Lines containing "export" should be pulled from the material below.

DATA UNDER STUDY:
§ §

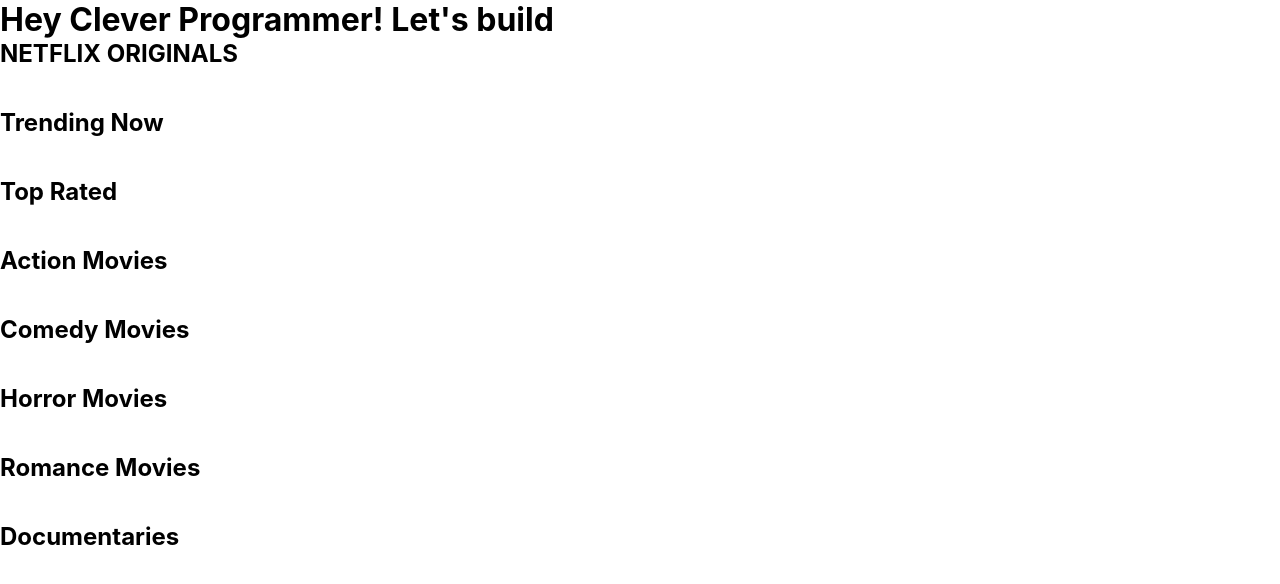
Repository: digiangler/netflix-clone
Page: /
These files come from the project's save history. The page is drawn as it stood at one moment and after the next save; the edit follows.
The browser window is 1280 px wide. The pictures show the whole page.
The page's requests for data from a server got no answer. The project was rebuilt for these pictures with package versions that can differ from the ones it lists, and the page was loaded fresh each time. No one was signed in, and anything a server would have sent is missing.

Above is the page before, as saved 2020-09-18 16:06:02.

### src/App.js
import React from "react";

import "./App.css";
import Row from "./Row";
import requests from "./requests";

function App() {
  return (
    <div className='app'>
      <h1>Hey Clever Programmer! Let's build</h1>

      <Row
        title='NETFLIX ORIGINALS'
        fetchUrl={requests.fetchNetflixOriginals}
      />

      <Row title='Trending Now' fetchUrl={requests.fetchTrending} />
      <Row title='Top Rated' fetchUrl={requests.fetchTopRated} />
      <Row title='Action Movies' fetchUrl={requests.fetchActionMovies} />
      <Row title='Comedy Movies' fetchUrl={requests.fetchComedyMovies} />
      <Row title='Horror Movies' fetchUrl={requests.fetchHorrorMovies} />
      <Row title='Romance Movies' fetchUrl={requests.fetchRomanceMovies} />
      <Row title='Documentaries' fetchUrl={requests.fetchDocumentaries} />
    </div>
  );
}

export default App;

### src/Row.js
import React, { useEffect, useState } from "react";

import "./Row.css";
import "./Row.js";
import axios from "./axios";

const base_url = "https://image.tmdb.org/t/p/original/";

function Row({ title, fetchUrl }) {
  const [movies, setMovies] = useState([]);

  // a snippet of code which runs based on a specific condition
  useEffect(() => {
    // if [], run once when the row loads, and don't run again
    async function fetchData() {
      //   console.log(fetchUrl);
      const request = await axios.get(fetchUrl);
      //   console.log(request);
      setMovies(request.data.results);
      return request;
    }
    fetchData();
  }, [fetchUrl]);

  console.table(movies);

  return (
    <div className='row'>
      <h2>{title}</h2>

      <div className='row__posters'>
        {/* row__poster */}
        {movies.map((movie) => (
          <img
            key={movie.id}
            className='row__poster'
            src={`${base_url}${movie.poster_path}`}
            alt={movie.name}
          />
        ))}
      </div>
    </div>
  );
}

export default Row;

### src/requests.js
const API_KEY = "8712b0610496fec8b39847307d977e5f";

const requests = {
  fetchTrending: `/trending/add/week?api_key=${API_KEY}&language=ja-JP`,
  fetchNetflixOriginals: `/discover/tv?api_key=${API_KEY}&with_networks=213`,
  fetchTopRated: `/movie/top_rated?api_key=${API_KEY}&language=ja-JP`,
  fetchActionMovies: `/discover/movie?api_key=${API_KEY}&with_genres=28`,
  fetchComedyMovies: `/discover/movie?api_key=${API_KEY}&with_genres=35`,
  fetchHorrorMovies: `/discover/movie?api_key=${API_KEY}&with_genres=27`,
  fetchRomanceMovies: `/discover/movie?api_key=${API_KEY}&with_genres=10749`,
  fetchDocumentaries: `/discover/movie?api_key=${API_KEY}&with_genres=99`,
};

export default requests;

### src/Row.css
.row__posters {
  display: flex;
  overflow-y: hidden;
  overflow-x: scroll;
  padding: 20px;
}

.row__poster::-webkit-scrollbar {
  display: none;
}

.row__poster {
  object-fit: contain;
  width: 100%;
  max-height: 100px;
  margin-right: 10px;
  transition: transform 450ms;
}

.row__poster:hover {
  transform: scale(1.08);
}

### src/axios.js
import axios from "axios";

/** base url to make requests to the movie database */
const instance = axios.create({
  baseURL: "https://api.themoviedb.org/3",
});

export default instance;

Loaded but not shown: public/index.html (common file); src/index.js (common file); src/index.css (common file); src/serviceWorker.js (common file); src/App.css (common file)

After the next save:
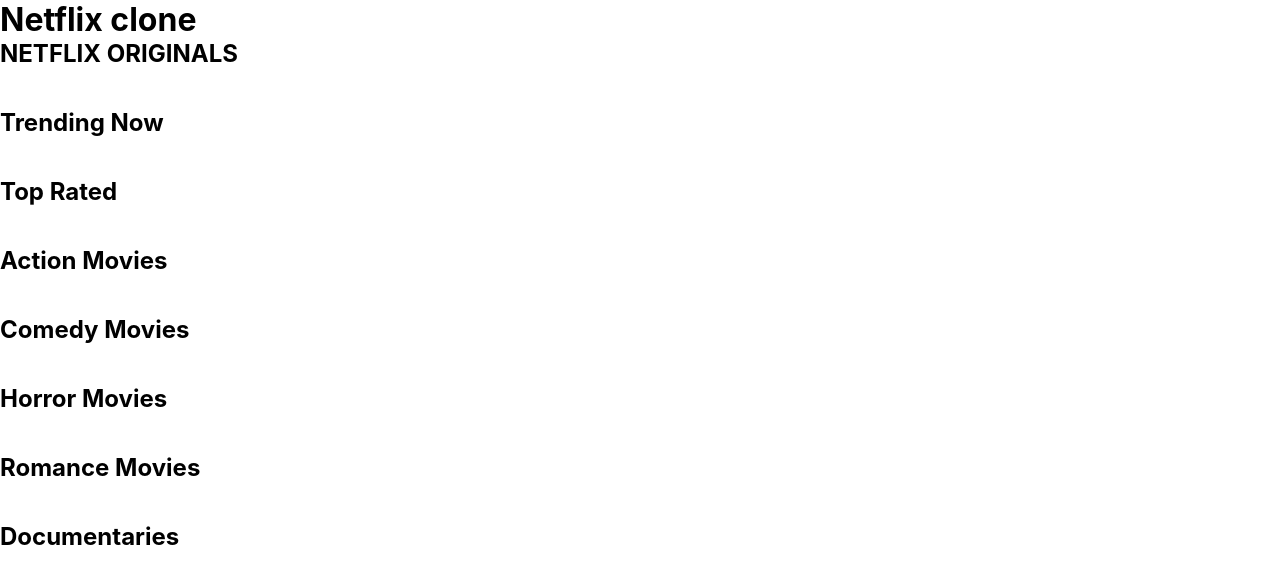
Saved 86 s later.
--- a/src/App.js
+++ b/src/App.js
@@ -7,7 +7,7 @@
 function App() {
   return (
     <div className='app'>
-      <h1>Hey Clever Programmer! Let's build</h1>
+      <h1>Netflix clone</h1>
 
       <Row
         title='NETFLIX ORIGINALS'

§ §

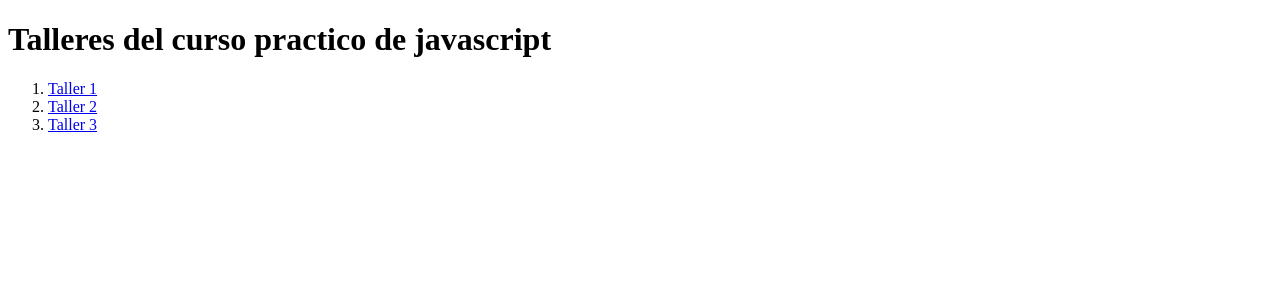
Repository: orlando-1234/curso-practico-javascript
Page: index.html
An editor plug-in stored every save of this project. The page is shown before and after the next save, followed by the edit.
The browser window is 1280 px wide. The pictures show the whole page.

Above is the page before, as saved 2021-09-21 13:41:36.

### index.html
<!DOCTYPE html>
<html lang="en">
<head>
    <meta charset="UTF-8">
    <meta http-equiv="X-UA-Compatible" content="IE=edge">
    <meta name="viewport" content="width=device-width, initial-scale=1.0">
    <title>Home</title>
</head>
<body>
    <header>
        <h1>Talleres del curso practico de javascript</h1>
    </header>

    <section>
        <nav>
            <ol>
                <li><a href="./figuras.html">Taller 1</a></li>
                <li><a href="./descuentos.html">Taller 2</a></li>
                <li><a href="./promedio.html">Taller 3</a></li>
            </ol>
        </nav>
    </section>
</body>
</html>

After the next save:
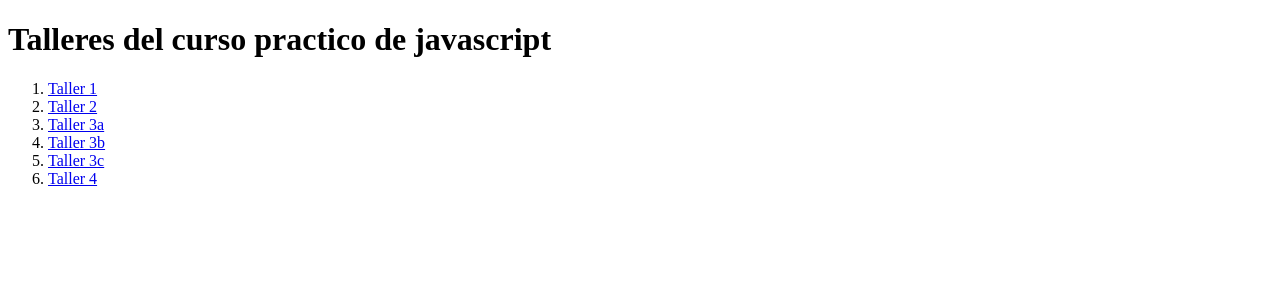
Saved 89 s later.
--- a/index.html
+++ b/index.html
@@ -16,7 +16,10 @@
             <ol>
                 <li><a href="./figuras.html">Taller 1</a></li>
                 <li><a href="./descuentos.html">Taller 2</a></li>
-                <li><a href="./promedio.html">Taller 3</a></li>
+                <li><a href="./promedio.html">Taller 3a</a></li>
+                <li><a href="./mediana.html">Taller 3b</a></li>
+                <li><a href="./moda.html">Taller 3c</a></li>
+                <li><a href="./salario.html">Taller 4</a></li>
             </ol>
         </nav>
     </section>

§ §

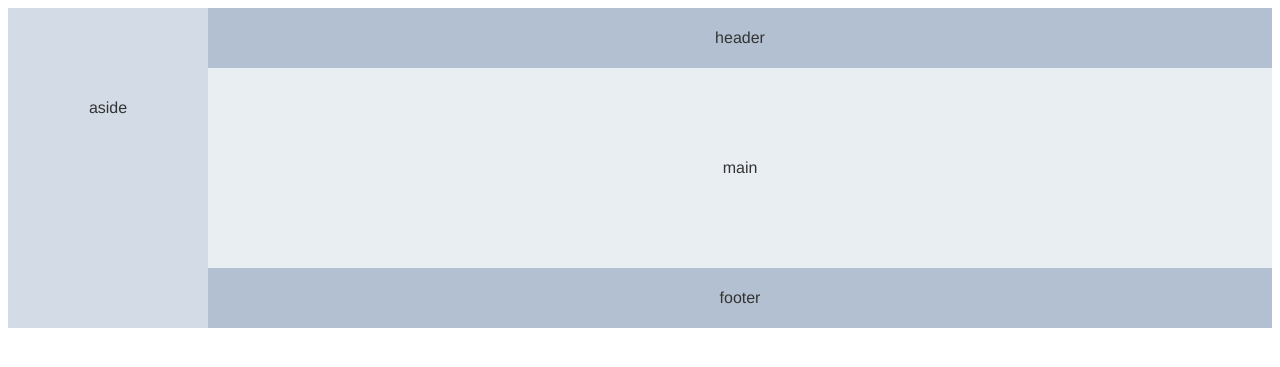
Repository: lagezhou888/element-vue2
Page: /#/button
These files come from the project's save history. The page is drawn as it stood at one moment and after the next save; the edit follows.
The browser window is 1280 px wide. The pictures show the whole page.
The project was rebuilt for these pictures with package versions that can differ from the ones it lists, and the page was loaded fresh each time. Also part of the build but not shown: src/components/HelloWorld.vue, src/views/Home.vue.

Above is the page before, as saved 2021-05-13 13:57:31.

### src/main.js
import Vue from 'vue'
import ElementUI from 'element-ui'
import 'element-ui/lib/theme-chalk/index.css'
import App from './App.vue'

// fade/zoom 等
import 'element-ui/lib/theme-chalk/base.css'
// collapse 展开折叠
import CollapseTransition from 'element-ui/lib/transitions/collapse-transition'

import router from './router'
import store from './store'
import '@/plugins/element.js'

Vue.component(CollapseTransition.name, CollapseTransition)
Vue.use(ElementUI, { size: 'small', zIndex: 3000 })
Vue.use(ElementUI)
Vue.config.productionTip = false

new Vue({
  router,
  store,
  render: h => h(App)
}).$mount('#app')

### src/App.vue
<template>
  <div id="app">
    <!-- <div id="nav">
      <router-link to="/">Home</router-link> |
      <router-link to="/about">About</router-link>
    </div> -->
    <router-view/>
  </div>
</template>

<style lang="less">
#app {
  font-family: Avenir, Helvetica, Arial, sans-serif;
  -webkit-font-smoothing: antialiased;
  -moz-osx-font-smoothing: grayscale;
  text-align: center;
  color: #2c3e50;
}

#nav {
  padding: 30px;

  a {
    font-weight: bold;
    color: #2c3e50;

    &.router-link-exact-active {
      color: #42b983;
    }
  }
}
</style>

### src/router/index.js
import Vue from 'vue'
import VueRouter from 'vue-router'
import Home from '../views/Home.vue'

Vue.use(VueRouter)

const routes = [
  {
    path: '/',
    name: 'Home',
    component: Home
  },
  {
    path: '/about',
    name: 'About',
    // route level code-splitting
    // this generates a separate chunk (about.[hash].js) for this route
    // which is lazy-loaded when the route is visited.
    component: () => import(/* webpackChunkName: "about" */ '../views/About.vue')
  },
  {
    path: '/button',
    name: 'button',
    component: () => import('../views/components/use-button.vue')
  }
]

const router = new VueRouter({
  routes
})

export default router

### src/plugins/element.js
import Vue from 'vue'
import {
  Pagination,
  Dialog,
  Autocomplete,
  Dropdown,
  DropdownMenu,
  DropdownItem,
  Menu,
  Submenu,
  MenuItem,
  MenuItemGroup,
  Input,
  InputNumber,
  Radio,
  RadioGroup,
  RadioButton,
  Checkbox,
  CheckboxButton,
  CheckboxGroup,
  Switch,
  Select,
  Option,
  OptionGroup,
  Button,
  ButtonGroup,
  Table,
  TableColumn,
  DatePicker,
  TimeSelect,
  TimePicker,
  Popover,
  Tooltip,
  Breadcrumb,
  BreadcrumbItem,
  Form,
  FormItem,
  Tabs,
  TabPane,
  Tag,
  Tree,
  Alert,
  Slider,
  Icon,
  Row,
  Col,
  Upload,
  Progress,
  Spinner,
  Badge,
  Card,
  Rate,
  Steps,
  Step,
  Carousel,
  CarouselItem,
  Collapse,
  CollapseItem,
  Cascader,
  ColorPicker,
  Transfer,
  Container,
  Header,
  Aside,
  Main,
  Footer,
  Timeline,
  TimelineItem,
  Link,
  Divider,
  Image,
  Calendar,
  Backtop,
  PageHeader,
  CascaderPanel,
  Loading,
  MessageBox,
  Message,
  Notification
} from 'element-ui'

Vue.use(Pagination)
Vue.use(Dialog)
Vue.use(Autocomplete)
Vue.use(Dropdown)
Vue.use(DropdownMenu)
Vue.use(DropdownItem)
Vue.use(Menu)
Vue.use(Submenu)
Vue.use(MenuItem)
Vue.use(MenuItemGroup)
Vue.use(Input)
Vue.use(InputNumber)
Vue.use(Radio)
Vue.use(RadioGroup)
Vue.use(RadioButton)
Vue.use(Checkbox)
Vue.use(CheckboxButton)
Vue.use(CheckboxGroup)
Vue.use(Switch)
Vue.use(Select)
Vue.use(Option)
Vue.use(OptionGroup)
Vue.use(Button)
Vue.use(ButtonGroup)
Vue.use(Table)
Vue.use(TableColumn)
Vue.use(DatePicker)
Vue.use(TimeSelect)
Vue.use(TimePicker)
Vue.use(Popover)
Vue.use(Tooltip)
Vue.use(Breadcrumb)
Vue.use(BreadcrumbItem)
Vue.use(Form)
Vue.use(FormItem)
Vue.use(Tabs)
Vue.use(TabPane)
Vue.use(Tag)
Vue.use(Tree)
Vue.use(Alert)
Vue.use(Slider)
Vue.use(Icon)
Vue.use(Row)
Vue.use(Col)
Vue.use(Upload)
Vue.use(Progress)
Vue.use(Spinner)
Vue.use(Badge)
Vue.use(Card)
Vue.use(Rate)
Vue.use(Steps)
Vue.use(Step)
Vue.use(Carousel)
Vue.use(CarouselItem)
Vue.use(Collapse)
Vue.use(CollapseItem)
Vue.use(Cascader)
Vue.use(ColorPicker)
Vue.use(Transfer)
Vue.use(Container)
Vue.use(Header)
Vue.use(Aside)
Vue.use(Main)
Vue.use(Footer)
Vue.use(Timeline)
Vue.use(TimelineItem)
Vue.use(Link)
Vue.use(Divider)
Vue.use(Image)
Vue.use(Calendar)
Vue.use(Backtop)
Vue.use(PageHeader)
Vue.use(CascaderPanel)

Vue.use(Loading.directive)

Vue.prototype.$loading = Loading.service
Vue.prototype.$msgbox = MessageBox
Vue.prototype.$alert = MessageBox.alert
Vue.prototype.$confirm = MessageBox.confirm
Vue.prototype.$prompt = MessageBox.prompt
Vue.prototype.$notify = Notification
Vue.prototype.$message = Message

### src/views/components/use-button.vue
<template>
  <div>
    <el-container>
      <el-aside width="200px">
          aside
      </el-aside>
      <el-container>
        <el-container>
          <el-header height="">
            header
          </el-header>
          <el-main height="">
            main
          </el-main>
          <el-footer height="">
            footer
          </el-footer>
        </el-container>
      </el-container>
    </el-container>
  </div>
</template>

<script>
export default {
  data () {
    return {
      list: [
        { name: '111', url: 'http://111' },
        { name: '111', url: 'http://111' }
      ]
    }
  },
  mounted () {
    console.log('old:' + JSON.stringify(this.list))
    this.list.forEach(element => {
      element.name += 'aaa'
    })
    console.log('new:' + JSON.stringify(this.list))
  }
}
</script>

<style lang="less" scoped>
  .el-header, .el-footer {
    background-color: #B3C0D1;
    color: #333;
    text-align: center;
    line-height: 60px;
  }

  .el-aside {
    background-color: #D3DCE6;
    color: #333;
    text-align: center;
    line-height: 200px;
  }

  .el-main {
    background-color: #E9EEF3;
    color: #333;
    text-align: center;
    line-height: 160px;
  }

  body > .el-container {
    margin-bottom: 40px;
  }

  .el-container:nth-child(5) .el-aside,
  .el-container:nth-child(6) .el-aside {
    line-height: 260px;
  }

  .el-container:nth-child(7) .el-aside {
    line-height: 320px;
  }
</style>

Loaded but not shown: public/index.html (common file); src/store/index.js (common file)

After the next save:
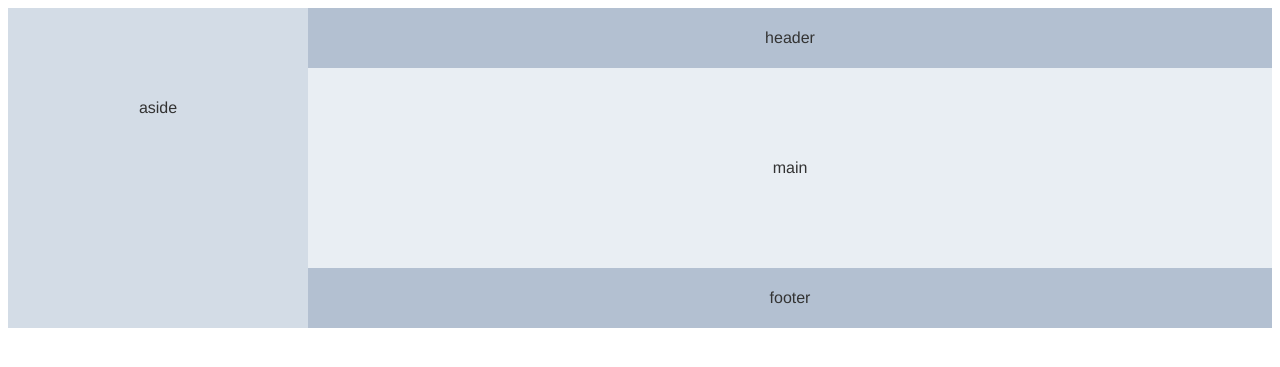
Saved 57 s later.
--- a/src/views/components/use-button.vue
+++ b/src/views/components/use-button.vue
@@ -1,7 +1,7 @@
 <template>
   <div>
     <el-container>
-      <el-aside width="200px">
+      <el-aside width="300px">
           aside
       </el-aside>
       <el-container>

§ §

WRITTEN SOLUTION:
export default App;
export default Row;
export default requests;
export default instance;
export default router
export default {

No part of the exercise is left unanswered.